Fakulta / Pracoviště MU

Přírodovědecká fakulta

Citace
www https://doi.org/10.1111/jmg.12535
Doi http://dx.doi.org/10.1111/jmg.12535
Klíčová slova crustal xenoliths; granitoids; Hindu Kush suture; metamorphism

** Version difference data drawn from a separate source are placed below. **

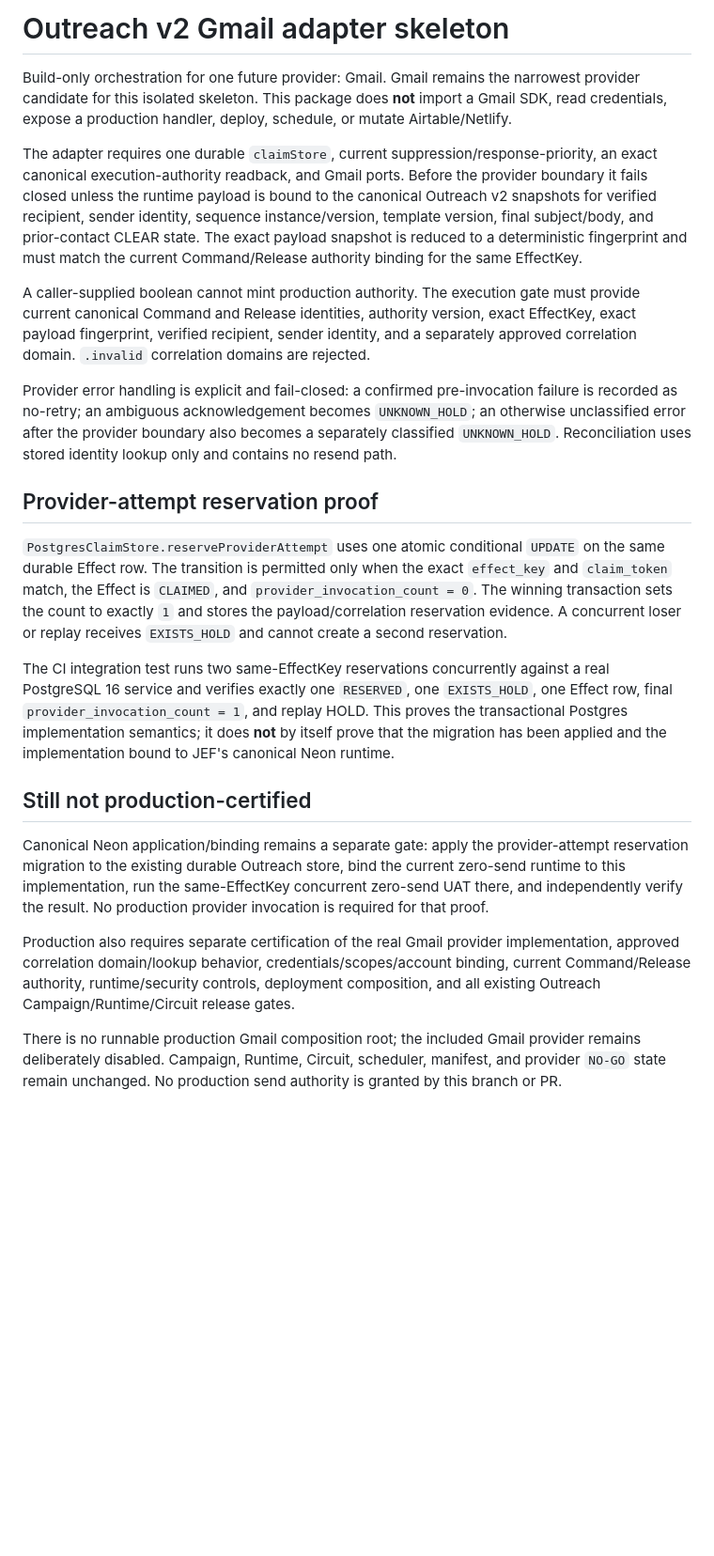
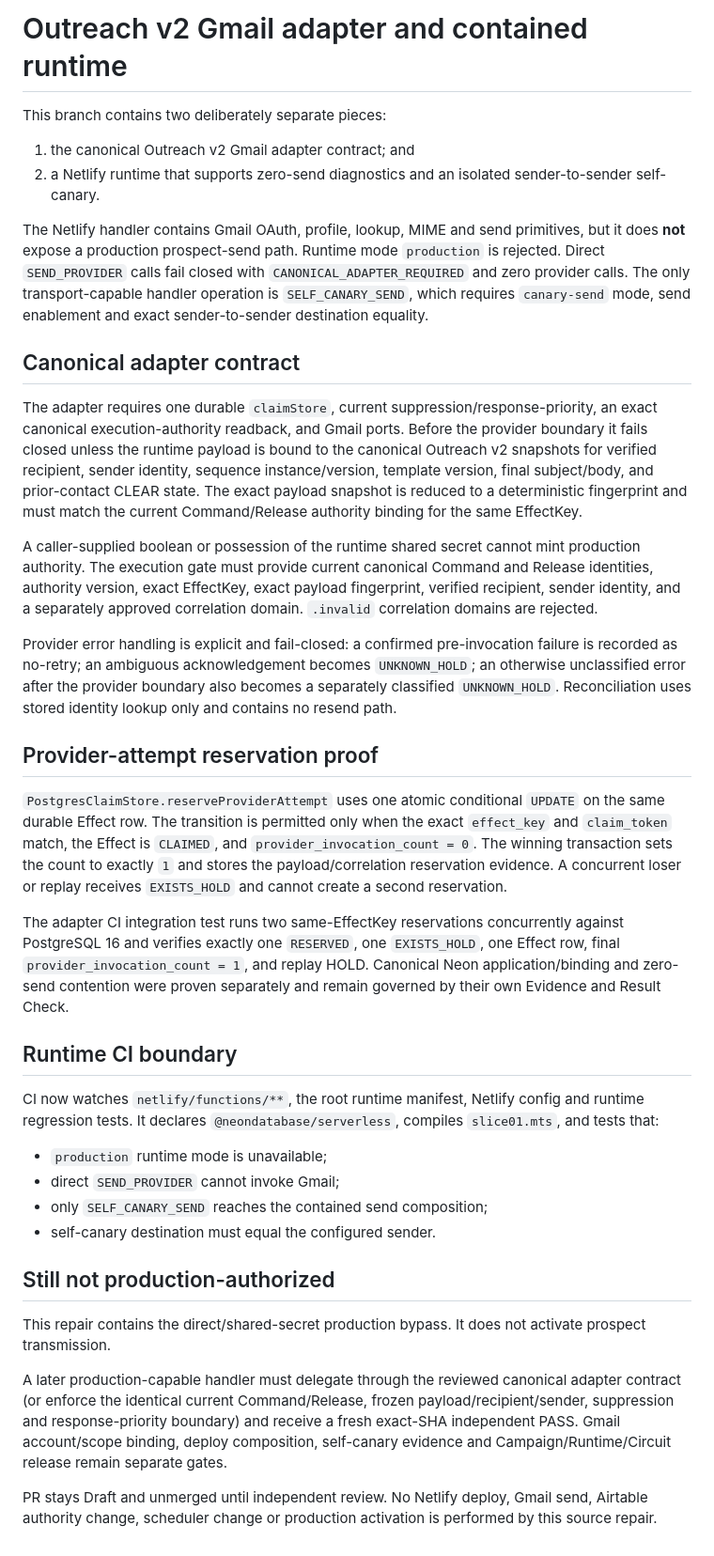
Before and after one commit to JEFScouting/jefscouting, a Markdown page: outreach-provider-adapter/README.md, the part around the change. Shown at 94% size. Drawn GitHub-style; blank space fills up the shorter version.

Commit message:
Align Outreach runtime governance documentation

```diff
--- a/outreach-provider-adapter/README.md
+++ b/outreach-provider-adapter/README.md
@@ -1,10 +1,17 @@
-# Outreach v2 Gmail adapter skeleton
+# Outreach v2 Gmail adapter and contained runtime
 
-Build-only orchestration for one future provider: Gmail. Gmail remains the narrowest provider candidate for this isolated skeleton. This package does **not** import a Gmail SDK, read credentials, expose a production handler, deploy, schedule, or mutate Airtable/Netlify.
+This branch contains two deliberately separate pieces:
+
+1. the canonical Outreach v2 Gmail adapter contract; and
+2. a Netlify runtime that supports zero-send diagnostics and an isolated sender-to-sender self-canary.
+
+The Netlify handler contains Gmail OAuth, profile, lookup, MIME and send primitives, but it does **not** expose a production prospect-send path. Runtime mode `production` is rejected. Direct `SEND_PROVIDER` calls fail closed with `CANONICAL_ADAPTER_REQUIRED` and zero provider calls. The only transport-capable handler operation is `SELF_CANARY_SEND`, which requires `canary-send` mode, send enablement and exact sender-to-sender destination equality.
+
+## Canonical adapter contract
 
 The adapter requires one durable `claimStore`, current suppression/response-priority, an exact canonical execution-authority readback, and Gmail ports. Before the provider boundary it fails closed unless the runtime payload is bound to the canonical Outreach v2 snapshots for verified recipient, sender identity, sequence instance/version, template version, final subject/body, and prior-contact CLEAR state. The exact payload snapshot is reduced to a deterministic fingerprint and must match the current Command/Release authority binding for the same EffectKey.
 
-A caller-supplied boolean cannot mint production authority. The execution gate must provide current canonical Command and Release identities, authority version, exact EffectKey, exact payload fingerprint, verified recipient, sender identity, and a separately approved correlation domain. `.invalid` correlation domains are rejected.
+A caller-supplied boolean or possession of the runtime shared secret cannot mint production authority. The execution gate must provide current canonical Command and Release identities, authority version, exact EffectKey, exact payload fingerprint, verified recipient, sender identity, and a separately approved correlation domain. `.invalid` correlation domains are rejected.
 
 Provider error handling is explicit and fail-closed: a confirmed pre-invocation failure is recorded as no-retry; an ambiguous acknowledgement becomes `UNKNOWN_HOLD`; an otherwise unclassified error after the provider boundary also becomes a separately classified `UNKNOWN_HOLD`. Reconciliation uses stored identity lookup only and contains no resend path.
 
@@ -12,12 +19,21 @@ Provider error handling is explicit and fail-closed: a confirmed pre-invocation
 
 `PostgresClaimStore.reserveProviderAttempt` uses one atomic conditional `UPDATE` on the same durable Effect row. The transition is permitted only when the exact `effect_key` and `claim_token` match, the Effect is `CLAIMED`, and `provider_invocation_count = 0`. The winning transaction sets the count to exactly `1` and stores the payload/correlation reservation evidence. A concurrent loser or replay receives `EXISTS_HOLD` and cannot create a second reservation.
 
-The CI integration test runs two same-EffectKey reservations concurrently against a real PostgreSQL 16 service and verifies exactly one `RESERVED`, one `EXISTS_HOLD`, one Effect row, final `provider_invocation_count = 1`, and replay HOLD. This proves the transactional Postgres implementation semantics; it does **not** by itself prove that the migration has been applied and the implementation bound to JEF's canonical Neon runtime.
+The adapter CI integration test runs two same-EffectKey reservations concurrently against PostgreSQL 16 and verifies exactly one `RESERVED`, one `EXISTS_HOLD`, one Effect row, final `provider_invocation_count = 1`, and replay HOLD. Canonical Neon application/binding and zero-send contention were proven separately and remain governed by their own Evidence and Result Check.
 
-## Still not production-certified
+## Runtime CI boundary
 
-Canonical Neon application/binding remains a separate gate: apply the provider-attempt reservation migration to the existing durable Outreach store, bind the current zero-send runtime to this implementation, run the same-EffectKey concurrent zero-send UAT there, and independently verify the result. No production provider invocation is required for that proof.
+CI now watches `netlify/functions/**`, the root runtime manifest, Netlify config and runtime regression tests. It declares `@neondatabase/serverless`, compiles `slice01.mts`, and tests that:
 
-Production also requires separate certification of the real Gmail provider implementation, approved correlation domain/lookup behavior, credentials/scopes/account binding, current Command/Release authority, runtime/security controls, deployment composition, and all existing Outreach Campaign/Runtime/Circuit release gates.
+- `production` runtime mode is unavailable;
+- direct `SEND_PROVIDER` cannot invoke Gmail;
+- only `SELF_CANARY_SEND` reaches the contained send composition;
+- self-canary destination must equal the configured sender.
 
-There is no runnable production Gmail composition root; the included Gmail provider remains deliberately disabled. Campaign, Runtime, Circuit, scheduler, manifest, and provider `NO-GO` state remain unchanged. No production send authority is granted by this branch or PR.
+## Still not production-authorized
+
+This repair contains the direct/shared-secret production bypass. It does not activate prospect transmission.
+
+A later production-capable handler must delegate through the reviewed canonical adapter contract (or enforce the identical current Command/Release, frozen payload/recipient/sender, suppression and response-priority boundary) and receive a fresh exact-SHA independent PASS. Gmail account/scope binding, deploy composition, self-canary evidence and Campaign/Runtime/Circuit release remain separate gates.
+
+PR stays Draft and unmerged until independent review. No Netlify deploy, Gmail send, Airtable authority change, scheduler change or production activation is performed by this source repair.
```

Popis Basement rocks from the Western Hindu Kush preserve evidence of multiple metamorphic and magmatic events that occurred along the boundary between the Archean-Proterozoic Afghan Central and Afghan-Tajik Blocks. To verify the different metamorphic stages or events, mineral textures and phase equilibria in metamorphic basement rocks and their age relations to magmatic episodes have been investigated. Quartzofeldspathic gneiss and migmatite with lenses of amphibolite (with assumed Proterozoic age for their metamorphism) are intruded by the Triassic Hindu Kush granitoid batholith and small Cretaceous and Oligocene granite intrusions. The age of thermal overprint (210-170 Ma) by the Triassic batholith is confirmed by new monazite data. Both Triassic and Cretaceous granitoids and surrounding basement rocks underwent subsequent metamorphism up to epidote-amphibolite facies. The degree of this metamorphism increases southward at the contact to the Kabul Block, which under-plates the Western Hindu Kush from the south. An early Miocene age was obtained by Pb-Th analyses in thorite and huttonite, which are close or slightly younger than the Oligocene granite in this area. The Cretaceous meta-granodiorite near the border with the Kabul Block contains xenoliths of granulite facies rocks that could come from the Neoarchean granulite facies basement of the Kabul Block. The multi-stage metamorphic and magmatic evolution classifies the Hindu Kush mountain belt as a long-lived suture zone that was active since the early Palaeozoic. The results of this study support the interpretation about possible relations of the Afghan Central Blocks to the southern margin of Eurasia during the evolution of Para- and Neotethys.